◆ Exercise prompt ◆
Every line of the listing that contains the word "CBIOMES" is to be copied out.

▬▬▬▬▬▬▬▬▬▬

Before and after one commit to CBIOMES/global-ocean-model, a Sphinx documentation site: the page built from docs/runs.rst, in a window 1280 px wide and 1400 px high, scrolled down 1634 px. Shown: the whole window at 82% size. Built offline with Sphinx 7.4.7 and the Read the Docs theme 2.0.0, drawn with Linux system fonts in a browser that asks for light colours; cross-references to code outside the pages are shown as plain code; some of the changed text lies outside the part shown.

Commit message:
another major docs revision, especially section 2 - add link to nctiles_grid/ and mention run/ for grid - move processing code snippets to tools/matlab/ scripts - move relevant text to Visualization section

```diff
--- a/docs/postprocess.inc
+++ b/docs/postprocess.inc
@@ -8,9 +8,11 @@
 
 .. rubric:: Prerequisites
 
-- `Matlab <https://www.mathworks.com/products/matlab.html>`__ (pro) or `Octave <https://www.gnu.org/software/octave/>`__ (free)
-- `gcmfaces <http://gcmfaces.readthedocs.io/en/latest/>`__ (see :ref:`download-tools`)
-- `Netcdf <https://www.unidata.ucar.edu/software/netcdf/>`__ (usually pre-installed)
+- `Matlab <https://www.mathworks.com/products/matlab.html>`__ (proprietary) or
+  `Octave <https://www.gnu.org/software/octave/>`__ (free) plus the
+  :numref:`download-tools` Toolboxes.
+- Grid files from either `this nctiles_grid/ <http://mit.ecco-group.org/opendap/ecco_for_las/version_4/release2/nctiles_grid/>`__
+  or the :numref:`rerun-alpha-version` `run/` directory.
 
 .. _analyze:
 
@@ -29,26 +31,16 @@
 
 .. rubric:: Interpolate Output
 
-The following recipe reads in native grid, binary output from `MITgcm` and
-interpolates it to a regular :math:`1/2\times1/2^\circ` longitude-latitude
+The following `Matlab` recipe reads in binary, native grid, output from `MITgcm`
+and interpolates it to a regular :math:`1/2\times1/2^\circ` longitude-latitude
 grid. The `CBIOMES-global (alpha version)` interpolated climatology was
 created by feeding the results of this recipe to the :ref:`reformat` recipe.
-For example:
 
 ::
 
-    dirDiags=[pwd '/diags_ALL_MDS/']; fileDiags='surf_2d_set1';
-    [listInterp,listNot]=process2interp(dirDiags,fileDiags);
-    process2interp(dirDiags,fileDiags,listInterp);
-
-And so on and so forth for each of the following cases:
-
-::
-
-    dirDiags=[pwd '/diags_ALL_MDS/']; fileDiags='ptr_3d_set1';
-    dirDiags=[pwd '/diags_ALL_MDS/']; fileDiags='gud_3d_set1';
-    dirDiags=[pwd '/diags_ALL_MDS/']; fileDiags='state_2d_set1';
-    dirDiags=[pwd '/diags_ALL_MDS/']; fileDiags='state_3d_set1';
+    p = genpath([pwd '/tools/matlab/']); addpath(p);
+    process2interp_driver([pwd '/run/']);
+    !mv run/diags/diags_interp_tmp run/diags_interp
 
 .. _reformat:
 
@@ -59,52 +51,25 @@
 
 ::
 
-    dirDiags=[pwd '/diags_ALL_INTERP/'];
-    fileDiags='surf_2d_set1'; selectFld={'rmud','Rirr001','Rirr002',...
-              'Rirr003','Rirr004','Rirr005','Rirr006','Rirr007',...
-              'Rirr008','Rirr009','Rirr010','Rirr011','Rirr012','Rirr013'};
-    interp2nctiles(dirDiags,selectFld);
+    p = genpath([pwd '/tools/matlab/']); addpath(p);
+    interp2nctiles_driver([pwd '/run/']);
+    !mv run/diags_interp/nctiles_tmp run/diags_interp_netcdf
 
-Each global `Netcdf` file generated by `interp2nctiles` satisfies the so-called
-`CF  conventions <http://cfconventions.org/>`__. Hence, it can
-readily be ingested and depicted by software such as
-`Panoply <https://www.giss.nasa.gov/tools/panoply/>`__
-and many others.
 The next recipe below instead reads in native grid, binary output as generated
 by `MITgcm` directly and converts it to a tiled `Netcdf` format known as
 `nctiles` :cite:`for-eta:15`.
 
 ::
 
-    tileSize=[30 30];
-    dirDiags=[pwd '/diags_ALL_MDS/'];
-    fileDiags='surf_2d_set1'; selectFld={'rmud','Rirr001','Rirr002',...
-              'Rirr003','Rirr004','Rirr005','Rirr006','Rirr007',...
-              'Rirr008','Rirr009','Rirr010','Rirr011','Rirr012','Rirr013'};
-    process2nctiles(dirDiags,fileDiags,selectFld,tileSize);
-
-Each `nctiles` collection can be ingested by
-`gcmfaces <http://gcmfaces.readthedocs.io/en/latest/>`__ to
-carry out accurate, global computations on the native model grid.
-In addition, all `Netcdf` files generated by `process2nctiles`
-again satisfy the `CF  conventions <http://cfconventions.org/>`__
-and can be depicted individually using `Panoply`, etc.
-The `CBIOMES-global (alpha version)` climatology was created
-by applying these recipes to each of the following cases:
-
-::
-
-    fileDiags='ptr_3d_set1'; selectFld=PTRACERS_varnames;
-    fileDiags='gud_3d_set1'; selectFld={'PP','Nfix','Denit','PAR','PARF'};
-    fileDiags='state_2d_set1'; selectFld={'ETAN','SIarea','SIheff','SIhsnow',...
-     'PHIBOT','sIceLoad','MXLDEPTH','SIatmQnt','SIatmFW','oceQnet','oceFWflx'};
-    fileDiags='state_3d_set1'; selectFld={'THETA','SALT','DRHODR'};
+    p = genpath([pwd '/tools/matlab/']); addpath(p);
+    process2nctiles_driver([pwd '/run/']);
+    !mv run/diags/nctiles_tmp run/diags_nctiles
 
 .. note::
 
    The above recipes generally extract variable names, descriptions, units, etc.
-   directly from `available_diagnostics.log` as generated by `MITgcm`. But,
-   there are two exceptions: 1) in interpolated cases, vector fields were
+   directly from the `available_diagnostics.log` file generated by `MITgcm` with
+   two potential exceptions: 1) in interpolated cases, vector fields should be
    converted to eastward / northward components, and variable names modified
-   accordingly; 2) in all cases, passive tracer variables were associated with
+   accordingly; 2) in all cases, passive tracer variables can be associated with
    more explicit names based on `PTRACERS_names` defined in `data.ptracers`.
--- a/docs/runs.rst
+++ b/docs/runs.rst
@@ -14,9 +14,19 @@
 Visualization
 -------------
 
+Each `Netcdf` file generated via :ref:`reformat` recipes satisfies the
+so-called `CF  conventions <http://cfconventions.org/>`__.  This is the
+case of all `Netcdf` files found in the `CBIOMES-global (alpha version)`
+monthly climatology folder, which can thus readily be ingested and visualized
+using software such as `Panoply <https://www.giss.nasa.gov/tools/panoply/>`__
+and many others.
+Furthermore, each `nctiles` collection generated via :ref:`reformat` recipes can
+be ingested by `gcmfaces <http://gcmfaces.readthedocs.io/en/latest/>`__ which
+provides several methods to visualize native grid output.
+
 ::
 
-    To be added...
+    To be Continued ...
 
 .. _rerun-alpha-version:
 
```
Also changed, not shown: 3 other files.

▬▬▬▬▬▬▬▬▬▬

◆ Answer to the problem ◆
Before and after one commit to CBIOMES/global-ocean-model, a Sphinx documentation site: the page built from docs/runs.rst, in a window 1280 px wide and 1400 px high, scrolled down 1634 px. Shown: the whole window at 82% size. Built offline with Sphinx 7.4.7 and the Read the Docs theme 2.0.0, drawn with Linux system fonts in a browser that asks for light colours; cross-references to code outside the pages are shown as plain code; some of the changed text lies outside the part shown.
 grid. The `CBIOMES-global (alpha version)` interpolated climatology was
-The `CBIOMES-global (alpha version)` climatology was created
+case of all `Netcdf` files found in the `CBIOMES-global (alpha version)`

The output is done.